Edward Ferrero was a nationally reknowned choreographer, dance instructor and ballroom operator in New York City. He learned his technique from his Italian born father. He was retained as a part time ballroom dancing instructor at the United States Military Academy and in the process he became acquainted with many officers and cadets who became prominent leaders of the Civil War. He was the author of the 1859 book Art of Dancing. He was well acquainted with New York society through his work with the elite and wealthy of New York.
He had been a Lieutenant Colonel in the 11th New York Militia for six years. Ferrero paid to raise the 51st New York Infantry with his own funds. He was appointed its colonel. He was most well known for his role in the ill-fated execution of the assault at the Petersburg Crater 30 July 1864. He was less well known for his unit being in the van of the storming of the Rohrbach (Burnside) Bridge at Antietam on 17 September 1862 where his personal bravery won him promotion the Brigadier General of Volunteers. He led his Brigade with distinction at Vicksburg and commanding a division at Knoxville he was in command of the defense of Ft Sanders, where Longstreet was turned back on 29 November 1863. He served through the Appomattox Campaign and was brevetted a Major General on 2 December 1864.

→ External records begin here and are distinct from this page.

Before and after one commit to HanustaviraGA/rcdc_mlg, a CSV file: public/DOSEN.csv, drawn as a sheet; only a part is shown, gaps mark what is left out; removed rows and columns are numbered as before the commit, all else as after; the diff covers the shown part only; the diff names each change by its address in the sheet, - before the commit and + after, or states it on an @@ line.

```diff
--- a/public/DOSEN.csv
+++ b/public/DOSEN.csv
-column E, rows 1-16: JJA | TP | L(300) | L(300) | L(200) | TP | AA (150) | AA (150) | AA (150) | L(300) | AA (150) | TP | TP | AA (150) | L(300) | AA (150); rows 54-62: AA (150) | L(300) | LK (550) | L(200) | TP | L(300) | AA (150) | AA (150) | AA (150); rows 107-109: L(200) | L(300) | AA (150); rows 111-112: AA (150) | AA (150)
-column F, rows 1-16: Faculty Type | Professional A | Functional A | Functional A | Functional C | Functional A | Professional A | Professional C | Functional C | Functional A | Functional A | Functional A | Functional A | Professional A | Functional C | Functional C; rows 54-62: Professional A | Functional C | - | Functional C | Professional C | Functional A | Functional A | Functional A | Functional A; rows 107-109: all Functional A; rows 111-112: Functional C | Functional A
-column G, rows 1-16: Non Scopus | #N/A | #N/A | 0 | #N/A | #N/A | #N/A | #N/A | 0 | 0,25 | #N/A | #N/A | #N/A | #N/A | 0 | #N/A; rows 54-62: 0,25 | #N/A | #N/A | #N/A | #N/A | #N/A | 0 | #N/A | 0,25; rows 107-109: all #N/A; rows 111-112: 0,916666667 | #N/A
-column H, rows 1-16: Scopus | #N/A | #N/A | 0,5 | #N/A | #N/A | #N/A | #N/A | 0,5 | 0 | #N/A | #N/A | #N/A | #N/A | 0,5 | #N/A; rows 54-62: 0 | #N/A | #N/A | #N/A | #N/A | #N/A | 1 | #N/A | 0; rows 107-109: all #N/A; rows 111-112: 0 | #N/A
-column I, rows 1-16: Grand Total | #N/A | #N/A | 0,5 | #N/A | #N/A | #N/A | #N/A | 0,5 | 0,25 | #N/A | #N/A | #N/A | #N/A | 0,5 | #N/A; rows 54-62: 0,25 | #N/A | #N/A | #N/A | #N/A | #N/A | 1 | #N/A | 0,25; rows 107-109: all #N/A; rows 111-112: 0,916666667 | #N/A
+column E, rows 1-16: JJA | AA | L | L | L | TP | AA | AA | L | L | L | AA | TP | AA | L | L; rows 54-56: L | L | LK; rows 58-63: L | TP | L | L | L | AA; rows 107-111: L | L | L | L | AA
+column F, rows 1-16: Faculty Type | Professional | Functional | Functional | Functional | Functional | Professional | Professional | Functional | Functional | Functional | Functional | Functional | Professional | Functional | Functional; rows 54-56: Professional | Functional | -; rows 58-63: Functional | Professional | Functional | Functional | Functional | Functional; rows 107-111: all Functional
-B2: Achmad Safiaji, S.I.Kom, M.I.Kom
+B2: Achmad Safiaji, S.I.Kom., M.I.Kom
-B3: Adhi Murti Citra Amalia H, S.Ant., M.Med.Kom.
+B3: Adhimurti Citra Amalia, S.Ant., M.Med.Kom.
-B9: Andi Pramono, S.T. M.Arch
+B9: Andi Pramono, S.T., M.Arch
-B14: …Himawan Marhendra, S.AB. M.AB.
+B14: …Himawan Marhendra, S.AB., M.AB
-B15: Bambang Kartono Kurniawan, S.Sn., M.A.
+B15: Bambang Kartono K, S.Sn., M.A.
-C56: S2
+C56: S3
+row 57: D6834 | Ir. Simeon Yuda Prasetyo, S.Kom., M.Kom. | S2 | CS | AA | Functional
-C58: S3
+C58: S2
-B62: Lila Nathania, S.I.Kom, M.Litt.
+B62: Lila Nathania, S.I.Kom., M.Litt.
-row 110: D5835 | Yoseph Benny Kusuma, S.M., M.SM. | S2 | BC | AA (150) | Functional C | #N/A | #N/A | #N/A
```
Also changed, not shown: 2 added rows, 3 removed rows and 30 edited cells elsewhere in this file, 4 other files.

Upon returning to to New York he did not reopen his dance academy but opened a ball-room in a leased building which became the famous Apollo Theater in Harlem. His second best selling book, The History of Dancing is still in print today. Published by Kessinger LLC in paper and hard cover the 76 page book is considered a classic. Ferrero retired in 1889 as the foremost dance instructor in the United States.